Kenyan Coffee's Complex History

Kenyan coffee, with its unique and complex flavors, has captured the hearts of specialty coffee roasters worldwide. But behind this beloved coffee lies a complex history that many coffee lovers may not be aware of. Embark with us on a journey to explore the origins of Kenyan coffee and uncover its past.

The story of Kenyan coffee starts in 1883, when French Catholic missionaries introduced the coffee plant to the fertile soils of Kenya. The first coffee crops were planted in the picturesque Taita Hills region, and when Kenya became a British colony, coffee cultivation spread to the iconic Mount Kenya region.

The growth of the Kenyan coffee industry was marred by a dark chapter in history. The British colonizers, driven by their desire to exploit the land and its resources, imposed systems of forced labor on Kenyan communities. Through the implementation of a tax system known as "Hut Tax," as well as slavery-like policies and government regulations, the colonizers compelled Kenyans into forced labor. Under the Kipande system, laborers were bound to their employers and were unable to change jobs without permission. For over six decades, coffee growing and trading were monopolized by white settlers, for their benefit at the expense of oppressed Kenyans in forced labor.

In the 1950s, Kenyans rose up against the oppressive colonial government in what was known as the Mau Mau Uprising. In response, the British introduced a land reform system called "the Swynnerton Plan." This plan allowed Kenyans to grow coffee but limited coffee cultivation to a maximum of only 100 coffee bushes per person and required farmers to be part of cooperatives. The coffee produced was then sold exclusively at the Coffee Auction, which remained under the control of the colonizers.

Kenya gained independence in 1963, and coffee emerged as a vital cash crop for many small-scale farmers. It became a beacon of hope, offering better economic opportunities and improved living standards for communities across the country. Today, over 70% of Kenyan coffee is grown by nearly 1 million small and medium-scale farmers. During the 1970s, coffee played a pivotal role in Kenya's economy. Exports soared, increasing by 80 percent between 1970 and 1980. Each year, a staggering 2 million tons of coffee were exported, bringing in approximately $275 million for the country.

Yet, despite its rich history and tremendous potential, the Kenyan coffee industry faced significant challenges. Between 1991 and 2016, coffee production in Kenya declined by almost 60 percent. Farmers abandoned coffee farming because of low prices. In response, the government took steps to revitalize the industry. In 2016, a new program was implemented to encourage farmers to continue producing coffee.
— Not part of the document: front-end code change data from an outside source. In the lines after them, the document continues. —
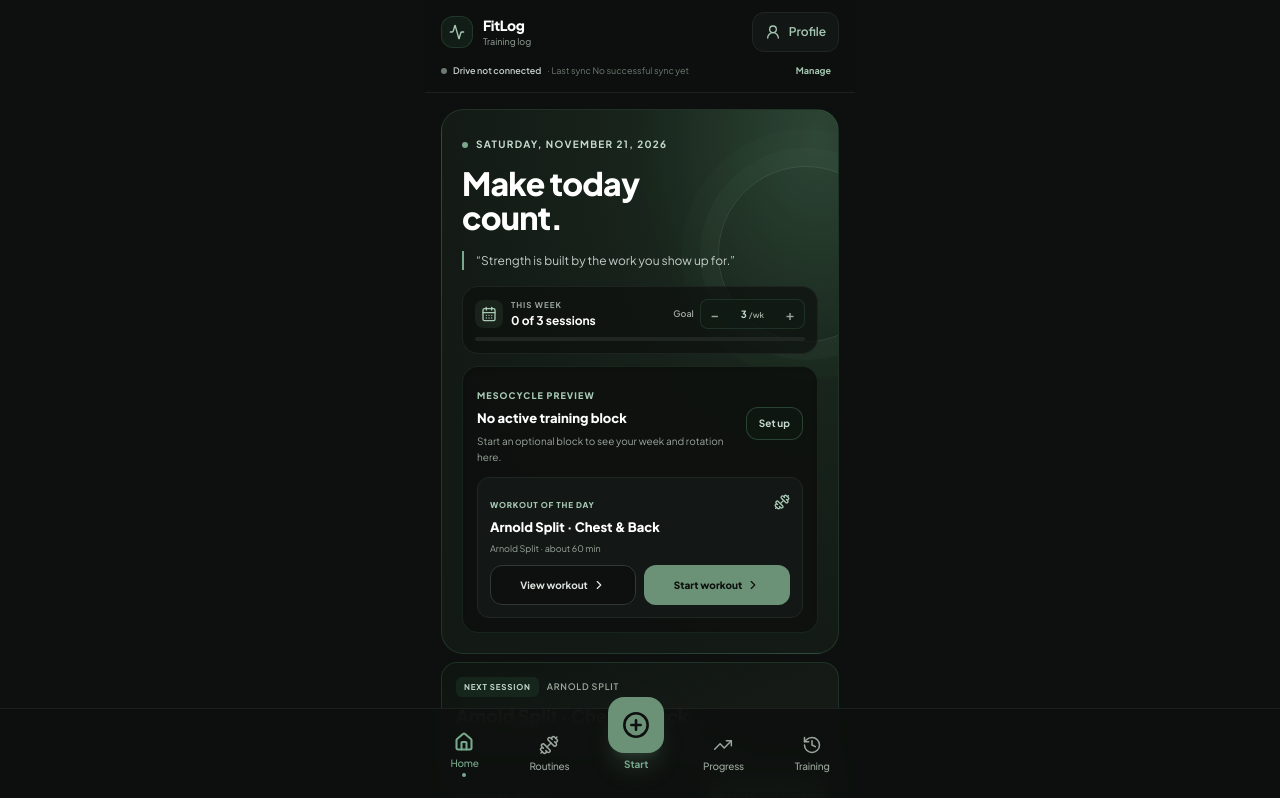
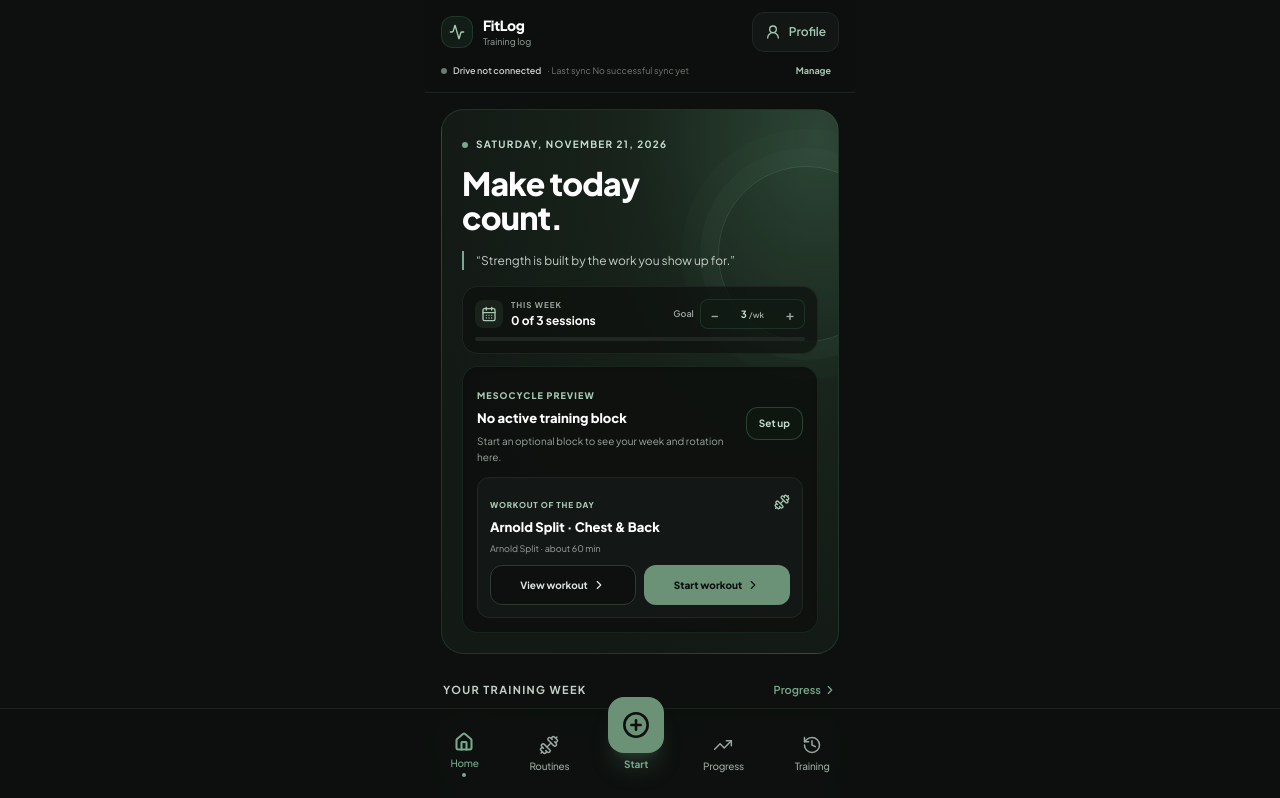
Before and after one commit to takue95/Fit-Log-Repository, a React (Vite) app: page / in a window 1280 px wide. Shown: the top 798 px of the page. Built offline with nearby package versions, Linux system fonts and the light colour scheme.

Commit message:
Remove duplicate next session card from home

```diff
--- a/src/components/Dashboard.tsx
+++ b/src/components/Dashboard.tsx
@@ -644,16 +644,9 @@ export const Dashboard: React.FC<DashboardProps> = ({
           <h3 className="mt-2 text-lg font-bold text-white">{activeWorkout.title}</h3>
           <div className="mt-3 flex items-center justify-between"><span className="text-[10px] text-neutral-300">{activeWorkout.exercises.length} exercises logged</span><button onClick={onResumeActiveWorkout} className="rounded-xl bg-emerald-500 px-4 py-2.5 text-xs font-bold text-neutral-950">Resume workout</button></div>
         </section>
-      ) : nextRoutine && !activeTrainingBlock ? (
-        <section className="rounded-2xl border border-emerald-800/60 bg-gradient-to-br from-emerald-950/40 via-neutral-900 to-neutral-900 p-3.5">
-          <div className="flex items-center gap-2"><span className="rounded-md bg-emerald-900/70 px-2 py-1 text-[8px] font-bold tracking-[.1em] uppercase text-emerald-200">Next session</span><span className="text-[9px] font-semibold tracking-[.08em] uppercase text-neutral-400">{nextSessionLabel}</span></div>
-          <h3 className="mt-2 text-lg leading-tight font-bold text-white">{nextRoutine.title}</h3>
-          <p className="mt-1 text-[11px] text-neutral-300 line-clamp-2">{nextRoutine.description}</p>
-          <div className="mt-3 flex items-center justify-between gap-2"><span className="text-[10px] text-neutral-400">{nextRoutine.exercises.length} exercises · {nextRoutine.estimatedMinutes} min</span><button onClick={() => onStartRoutine(nextRoutine)} className="rounded-xl bg-emerald-500 px-3.5 py-2.5 text-xs font-bold text-neutral-950 hover:bg-emerald-400 active:scale-[.98] transition">Start workout <span aria-hidden="true">›</span></button></div>
-        </section>
-      ) : (
+      ) : !workoutOfDay ? (
         <button onClick={onStartEmptyWorkout} className="rounded-2xl border border-emerald-800/50 bg-emerald-950/30 p-4 text-left"><span className="text-[9px] font-bold uppercase tracking-wider text-emerald-300">Ready when you are</span><span className="mt-1 block text-lg font-bold text-white">Start a workout</span></button>
-      )}
+      ) : null}
 
       {sectionHeader('Your training week', 'Progress', onNavigateToAnalytics)}
       <section className="rounded-2xl border border-neutral-800 bg-neutral-900/80 p-3.5">
```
This initiative introduced a second trading windoe for direct trade
to bypass the Coffee Auction . The goal was to ensure that farmers received fair prices for their produce and to incentivize them to maintain their commitment to coffee cultivation.

Today, the Kenyan coffee industry stands at a critical juncture. In 2018, a staggering 95% of Kenyan coffee was still sold through the Coffee Auction contributing to diminishing returns for farmers. By 2022, coffee production had plummeted by 80% as more farmers abandoned coffee farming. In 2023, it became evident that this is a defining moment for both farmers and the government. Reforms have been advocated to ensure that farmers receive fair prices for their hard work and dedication. These reforms are crucial for the long-term sustainability of the Kenyan coffee industry.

Through our Coffee Belongs to the Farmer initiative, we are committed to reimagining how Kenyan coffee is traded. We prioritize transparency at every stage of the process, from farms to roastery, forging direct relationships with farmers and specialty roasters. Our mission is not just to sell coffee, but to share a story of sustainability and a thriving Kenyan coffee industry.

Join us. Together, let's brew a cup that not only tantalizes our taste buds but also uplifts the communities that nurture this remarkable bean.

Posted on October 21st, 2023.

Get in Touch

Request a Sample

We'd love for you to try our coffee. Please fill out this short form and we'll send you a free 50g - 100g sample. 

Tell us your name, position, company, email, phone, adress, a bit about your company, and the coffee you want to sample. We'll get in touch with you soon.

Send us an email